Translate This Blog

Tuesday, May 26, 2009

Cesarian Questions

My story about the Cesarian section a few days ago sparked some questions that I thought would make an interesting discussion.

As a vet-in-the-making with an unending string of questions, do you mind if I ask you a couple of things?
Is it normal procedure to spay after a caesarian, or were there specific reasons (eg the difficult birth or the pregnancy was accidental) that you chose to do it on this occasion?
Presumably removing the ovaries affects the bitch hormonally - does this have an effect on her maternal instincts towards the puppy? (Or even affect her physically, eg reducing lactation?)
Thanks, just interested :)

C-sections usually happen because the mother can't give birth naturally, often because the puppies are too big. In English bulldogs this is routinely done since they have such large heads. Certain selective procedures such as this can involve a breeding bitch (proper medical term, folks!) worth thousands of dollars. Her reproductive future is important so you don't spay them. However, certain dogs have litters accidentally, or have serious complications, and future litters could be a risk to their health or life. These dogs should be spayed. In my particular case the father was apparently smaller than the female, yet the puppies were too large. At three years old this was her first litter, and the owners didn't have her for the purpose of breeding. I discussed with them the future risks of other litters, and they agreed that it wasn't worth this happening again and wanted her spayed.

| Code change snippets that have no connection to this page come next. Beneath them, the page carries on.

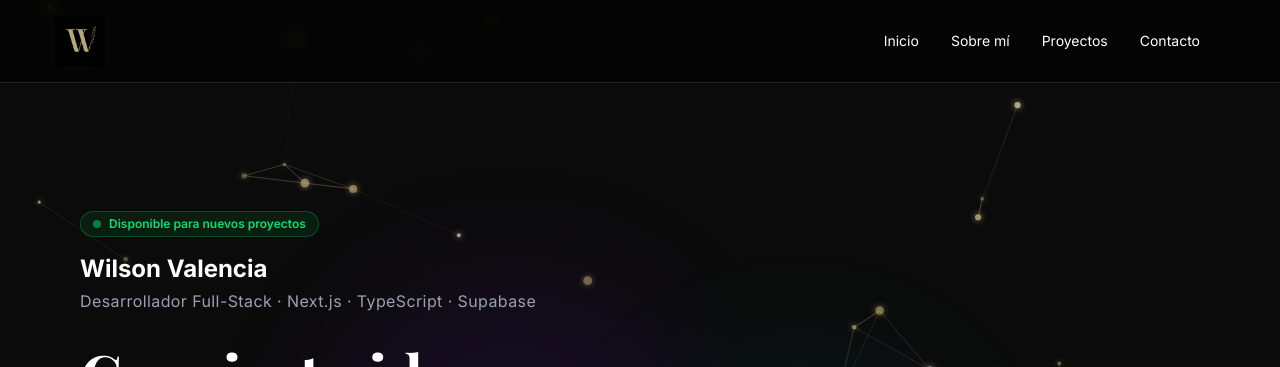
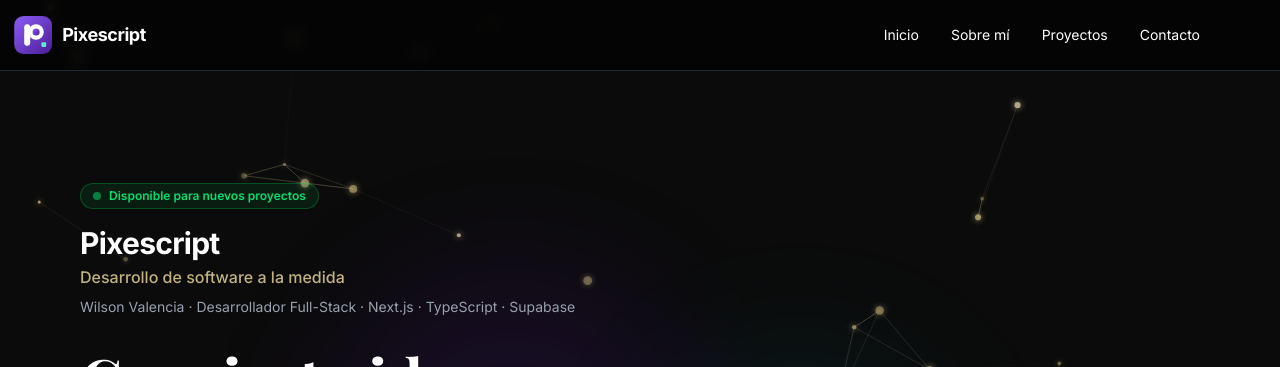
Before and after one commit to FronDeveloper/portafolio-wilson-dev, a Next.js app: page / in a window 1280 px wide. Shown: the top 367 px of the page. Built offline with nearby package versions, Linux system fonts and the light colour scheme; no server answers.

Commit message:
feat(marca): Pixescript en hero, navbar, metadatos y OG; logo SVG y prompt de logo

```diff
--- a/app/layout.tsx
+++ b/app/layout.tsx
@@ -15,11 +15,11 @@
 export const metadata: Metadata = {
   metadataBase: new URL(SITE_URL),
   title: {
-    default: "Wilson Valencia — Desarrollador Full-Stack Freelance en Colombia",
-    template: "%s | Wilson Valencia Dev",
+    default: "Pixescript — Desarrollo de software a la medida en Colombia",
+    template: "%s | Pixescript",
   },
   description:
-    "Desarrollador full-stack freelance en Colombia. Construyo sistemas de gestión empresarial, SaaS, e-commerce y dashboards con Next.js, TypeScript y Supabase. Cotización en menos de 24h.",
+    "Desarrollo de software a la medida en Colombia: sistemas de gestión, SaaS, e-commerce y dashboards con Next.js, TypeScript y Supabase. Cotización en menos de 24h.",
   keywords: [
     "desarrollador full-stack freelance colombia",
     "programador next.js colombia",
@@ -40,14 +40,14 @@
     type: "website",
     locale: "es_CO",
     url: `${SITE_URL}/`,
-    siteName: "Wilson Valencia Dev",
-    title: "Wilson Valencia — Desarrollador Full-Stack Freelance en Colombia",
+    siteName: "Pixescript",
+    title: "Pixescript — Desarrollo de software a la medida en Colombia",
     description:
       "Construyo sistemas de gestión, SaaS, e-commerce y dashboards con Next.js y Supabase. Soluciones a medida para empresas colombianas. Disponible para proyectos.",
   },
   twitter: {
     card: "summary_large_image",
-    title: "Wilson Valencia — Desarrollador Full-Stack Freelance en Colombia",
+    title: "Pixescript — Desarrollo de software a la medida en Colombia",
     description:
       "Construyo sistemas de gestión, SaaS, e-commerce y dashboards con Next.js y Supabase. Disponible para proyectos.",
   },
--- a/app/opengraph-image.tsx
+++ b/app/opengraph-image.tsx
@@ -7,7 +7,7 @@
  */
 
 export const alt =
-  "Wilson Valencia — Desarrollador Full-Stack Freelance en Colombia";
+  "Pixescript — Desarrollo de software a la medida en Colombia";
 export const size = { width: 1200, height: 630 };
 export const contentType = "image/png";
 
@@ -72,7 +72,7 @@
               fontWeight: 800,
             }}
           >
-            WV
+            P
           </div>
           <div style={{ display: "flex", flexDirection: "column" }}>
             <span
@@ -83,7 +83,7 @@
                 letterSpacing: -0.4,
               }}
             >
-              Wilson Valencia
+              Pixescript
             </span>
             <span
               style={{
@@ -93,7 +93,7 @@
                 textTransform: "uppercase",
               }}
             >
-              Desarrollador Full-Stack
+              Software a la medida
             </span>
           </div>
         </div>
--- a/components/Hero.jsx
+++ b/components/Hero.jsx
@@ -5,6 +5,7 @@
 import { MdEmail } from "react-icons/md";
 import Link from "next/link";
 import { playfair } from "@/lib/fonts";
+import { BRAND } from "@/lib/brand";
 
 export default function Hero() {
   return (
@@ -30,11 +31,14 @@
             <span className="text-green-400 text-xs font-semibold">Disponible para nuevos proyectos</span>
           </div>
 
-          <p className="text-xl md:text-2xl font-bold text-white block">
-            Wilson Valencia
+          <p className="text-2xl md:text-3xl font-bold text-white block tracking-tight">
+            {BRAND.name}
           </p>
-          <p className="text-sm md:text-base text-gray-400 mt-1 tracking-wide">
-            Desarrollador Full-Stack · Next.js · TypeScript · Supabase
+          <p className="text-sm md:text-base text-[#C2B280] mt-1 font-medium">
+            {BRAND.descriptor}
+          </p>
+          <p className="text-xs md:text-sm text-gray-400 mt-2">
+            {BRAND.founder} · {BRAND.founderRole} · {BRAND.stack}
           </p>
         </motion.div>
 
--- /dev/null
+++ b/components/Logo.tsx
@@ -0,0 +1,44 @@
+/**
+ * Marca de Pixescript: monograma "P" con un pixel de acento.
+ * SVG puro: nítido a cualquier tamaño, sin imágenes que cargar.
+ */
+
+type Props = {
+  size?: number;
+  className?: string;
+  /** Cuando hay texto al lado, el icono es decorativo. */
+  decorative?: boolean;
+};
+
+export default function Logo({ size = 40, className = "", decorative = true }: Props) {
+  return (
+    <svg
+      width={size}
+      height={size}
+      viewBox="0 0 64 64"
+      className={className}
+      role={decorative ? "presentation" : "img"}
+      aria-hidden={decorative ? "true" : undefined}
+      aria-label={decorative ? undefined : "Pixescript"}
+      focusable="false"
+      xmlns="http://www.w3.org/2000/svg"
+    >
+      <defs>
+        <linearGradient id="pixescript-tile" x1="0" y1="0" x2="1" y2="1">
+          <stop offset="0%" stopColor="#8B5CF6" />
+          <stop offset="100%" stopColor="#4C1D95" />
+        </linearGradient>
+      </defs>
+
+      <rect width="64" height="64" rx="16" fill="url(#pixescript-tile)" />
+
+      {/* P: asta + ojo geométrico */}
+      <rect x="17" y="14" width="10" height="36" rx="5" fill="#FFFFFF" />
+      <circle cx="37" cy="27" r="13" fill="#FFFFFF" />
+      <circle cx="37" cy="27" r="6" fill="url(#pixescript-tile)" />
+
+      {/* Pixel de acento */}
+      <rect x="46" y="44" width="8" height="8" rx="2" fill="#5EEAD4" />
+    </svg>
+  );
+}
--- a/components/Navbar.jsx
+++ b/components/Navbar.jsx
@@ -2,7 +2,8 @@
 
 import { useState } from "react";
 import Link from "next/link";
-import Image from "next/image";
+import Logo from "./Logo";
+import { BRAND } from "@/lib/brand";
 
 export default function Navbar() {
   const [open, setOpen] = useState(false);
@@ -15,16 +16,13 @@
         {/* LOGO */}
         <Link
           href="/"
-          className="absolute left-1/2 transform -translate-x-1/2 md:static md:transform-none"
+          aria-label={`${BRAND.name} — inicio`}
+          className="absolute left-1/2 transform -translate-x-1/2 md:static md:transform-none flex items-center gap-2.5"
         >
-          <Image
-            src="/logo.png"
-            alt="Wilson Valencia Dev — inicio"
-            width={50}
-            height={50}
-            priority
-            className="object-contain"
-          />
+          <Logo size={38} />
+          <span className="hidden sm:inline text-lg font-bold tracking-tight text-white">
+            {BRAND.name}
+          </span>
         </Link>
 
         {/* MENÚ DESKTOP */}
--- /dev/null
+++ b/lib/brand.ts
@@ -0,0 +1,15 @@
+/**
+ * Fuente única de la marca.
+ * Cambiar el nombre aquí (o vía NEXT_PUBLIC_BRAND_NAME) actualiza todo el sitio.
+ */
+
+export const BRAND = {
+  name: "Pixescript",
+  /** Qué es, para debajo del nombre. */
+  descriptor: "Desarrollo de software a la medida",
+  /** La persona detrás del estudio (sigue visible en Sobre mí, propuestas y contratos). */
+  founder: "Wilson Valencia",
+  founderRole: "Desarrollador Full-Stack",
+  /** Stack que se muestra en el hero. */
+  stack: "Next.js · TypeScript · Supabase",
+} as const;
```
Also changed, not shown: 1 other file (tests, documents, lock files or other folders).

Ovaries produce many hormones, all important to the reproductive cycle. Removing the ovaries obviously affects hormonal production, but not immediately. There are already in the blood stream, and you're just affecting continued production and not what is already present. It can take days for those levels to go away, and longer for the affects on the body to reverse. So spaying her had no effect on her rejecting the puppy a few hours later. Estrogen levels drop immediately after birth anyway, and so have little to no influence on behavioral or physiological responses. Lactation after pregnancy is primarily controlled by prolactin, and after this point the milk production is mostly controlled by whether or not there is nursing occurring. Unfortunately, maternal behavior in pets or people aren't completely under the control of hormones, otherwise it would be easy to make humans and animals better mothers merely by a supplementation.

Good questions!